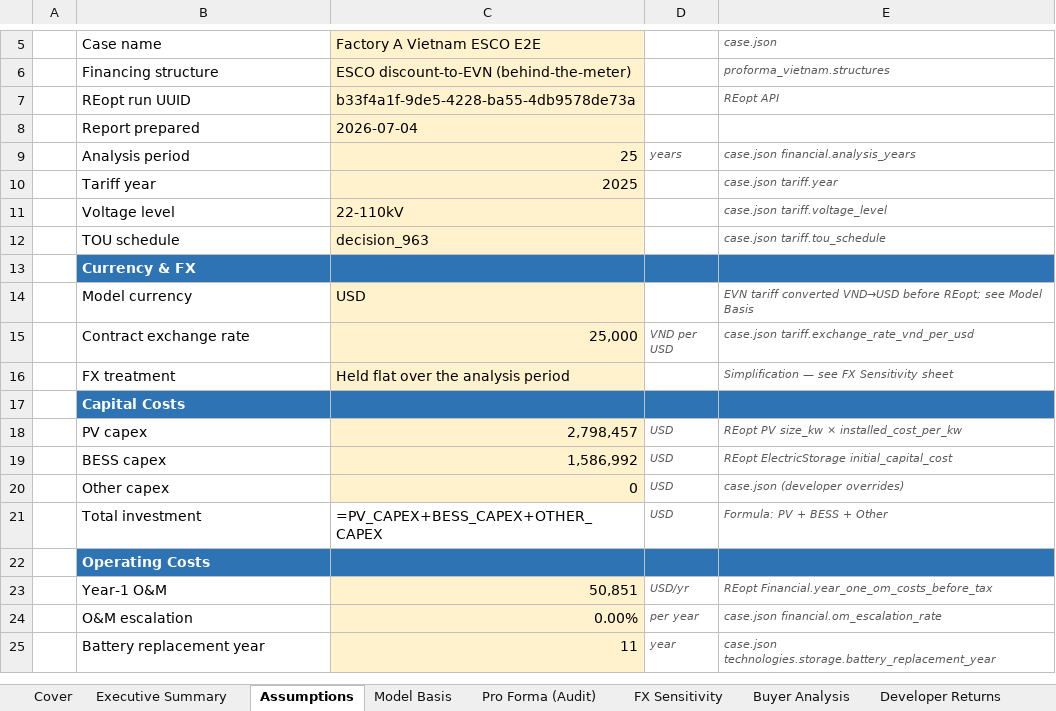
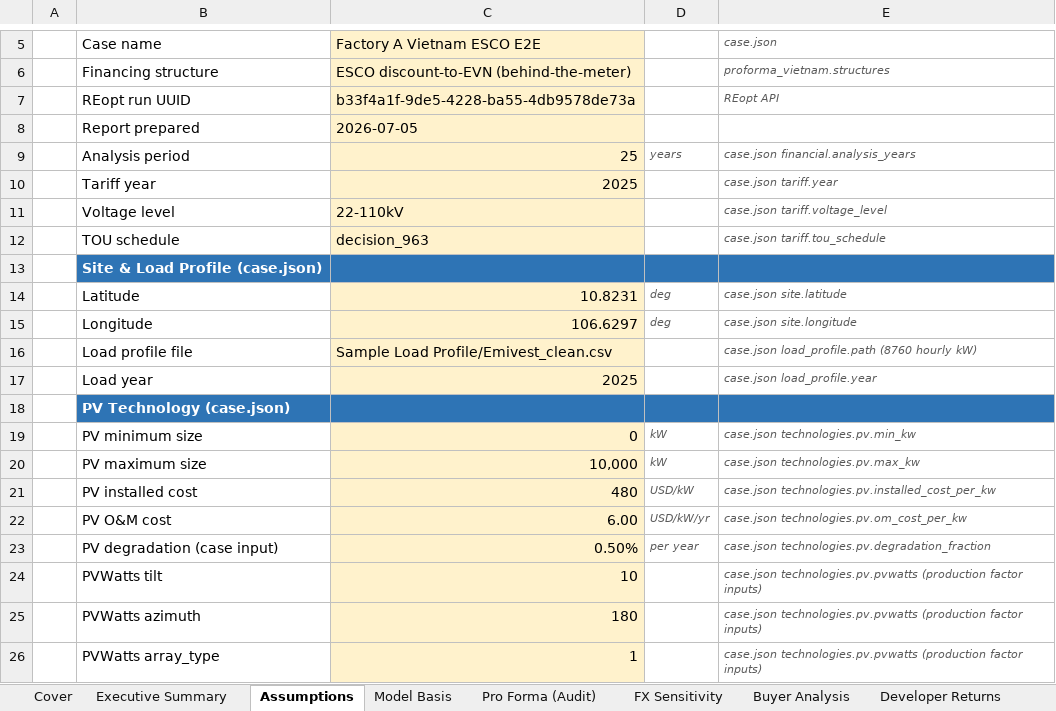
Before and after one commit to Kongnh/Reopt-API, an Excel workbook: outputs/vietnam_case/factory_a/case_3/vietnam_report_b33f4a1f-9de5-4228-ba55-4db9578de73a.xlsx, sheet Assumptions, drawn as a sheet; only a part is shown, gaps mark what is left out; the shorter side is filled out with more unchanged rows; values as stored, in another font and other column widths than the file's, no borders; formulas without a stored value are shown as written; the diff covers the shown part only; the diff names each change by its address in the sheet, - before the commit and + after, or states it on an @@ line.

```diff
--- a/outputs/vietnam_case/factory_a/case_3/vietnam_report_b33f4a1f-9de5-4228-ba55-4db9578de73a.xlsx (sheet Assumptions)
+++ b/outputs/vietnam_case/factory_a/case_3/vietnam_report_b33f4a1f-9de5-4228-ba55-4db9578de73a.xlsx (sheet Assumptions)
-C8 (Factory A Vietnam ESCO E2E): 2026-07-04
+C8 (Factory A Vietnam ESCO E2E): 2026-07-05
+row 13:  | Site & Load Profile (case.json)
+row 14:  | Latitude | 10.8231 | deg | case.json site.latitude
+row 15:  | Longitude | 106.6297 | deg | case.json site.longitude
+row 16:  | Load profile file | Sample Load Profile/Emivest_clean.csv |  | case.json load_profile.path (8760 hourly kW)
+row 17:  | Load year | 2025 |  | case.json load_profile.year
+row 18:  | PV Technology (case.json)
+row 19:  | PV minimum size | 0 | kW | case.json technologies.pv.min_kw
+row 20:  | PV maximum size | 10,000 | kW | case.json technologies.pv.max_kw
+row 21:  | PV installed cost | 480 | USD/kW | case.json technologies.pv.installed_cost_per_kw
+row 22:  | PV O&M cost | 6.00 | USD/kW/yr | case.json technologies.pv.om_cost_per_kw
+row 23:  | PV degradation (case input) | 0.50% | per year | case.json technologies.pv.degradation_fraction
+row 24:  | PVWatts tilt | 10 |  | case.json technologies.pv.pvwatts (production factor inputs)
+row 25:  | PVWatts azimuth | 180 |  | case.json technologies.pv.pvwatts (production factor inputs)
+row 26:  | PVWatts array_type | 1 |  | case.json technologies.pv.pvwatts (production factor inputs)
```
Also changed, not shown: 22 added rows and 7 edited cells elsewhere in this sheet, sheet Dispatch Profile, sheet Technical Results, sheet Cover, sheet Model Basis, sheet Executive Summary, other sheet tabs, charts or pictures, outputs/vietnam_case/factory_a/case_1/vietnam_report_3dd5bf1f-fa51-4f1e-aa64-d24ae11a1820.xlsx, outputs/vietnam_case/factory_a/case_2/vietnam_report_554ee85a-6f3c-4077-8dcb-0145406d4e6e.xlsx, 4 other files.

WHAT YOU HAVE TO DO: Copy all the records above exactly, but leave out the pictures.

WRITTEN SOLUTION:
Before and after one commit to Kongnh/Reopt-API, an Excel workbook: outputs/vietnam_case/factory_a/case_3/vietnam_report_b33f4a1f-9de5-4228-ba55-4db9578de73a.xlsx, sheet Assumptions, drawn as a sheet; only a part is shown, gaps mark what is left out; the shorter side is filled out with more unchanged rows; values as stored, in another font and other column widths than the file's, no borders; formulas without a stored value are shown as written; the diff covers the shown part only; the diff names each change by its address in the sheet, - before the commit and + after, or states it on an @@ line.

```diff
--- a/outputs/vietnam_case/factory_a/case_3/vietnam_report_b33f4a1f-9de5-4228-ba55-4db9578de73a.xlsx (sheet Assumptions)
+++ b/outputs/vietnam_case/factory_a/case_3/vietnam_report_b33f4a1f-9de5-4228-ba55-4db9578de73a.xlsx (sheet Assumptions)
-C8 (Factory A Vietnam ESCO E2E): 2026-07-04
+C8 (Factory A Vietnam ESCO E2E): 2026-07-05
+row 13:  | Site & Load Profile (case.json)
+row 14:  | Latitude | 10.8231 | deg | case.json site.latitude
+row 15:  | Longitude | 106.6297 | deg | case.json site.longitude
+row 16:  | Load profile file | Sample Load Profile/Emivest_clean.csv |  | case.json load_profile.path (8760 hourly kW)
+row 17:  | Load year | 2025 |  | case.json load_profile.year
+row 18:  | PV Technology (case.json)
+row 19:  | PV minimum size | 0 | kW | case.json technologies.pv.min_kw
+row 20:  | PV maximum size | 10,000 | kW | case.json technologies.pv.max_kw
+row 21:  | PV installed cost | 480 | USD/kW | case.json technologies.pv.installed_cost_per_kw
+row 22:  | PV O&M cost | 6.00 | USD/kW/yr | case.json technologies.pv.om_cost_per_kw
+row 23:  | PV degradation (case input) | 0.50% | per year | case.json technologies.pv.degradation_fraction
+row 24:  | PVWatts tilt | 10 |  | case.json technologies.pv.pvwatts (production factor inputs)
+row 25:  | PVWatts azimuth | 180 |  | case.json technologies.pv.pvwatts (production factor inputs)
+row 26:  | PVWatts array_type | 1 |  | case.json technologies.pv.pvwatts (production factor inputs)
```
Also changed, not shown: 22 added rows and 7 edited cells elsewhere in this sheet, sheet Dispatch Profile, sheet Technical Results, sheet Cover, sheet Model Basis, sheet Executive Summary, other sheet tabs, charts or pictures, outputs/vietnam_case/factory_a/case_1/vietnam_report_3dd5bf1f-fa51-4f1e-aa64-d24ae11a1820.xlsx, outputs/vietnam_case/factory_a/case_2/vietnam_report_554ee85a-6f3c-4077-8dcb-0145406d4e6e.xlsx, 4 other files.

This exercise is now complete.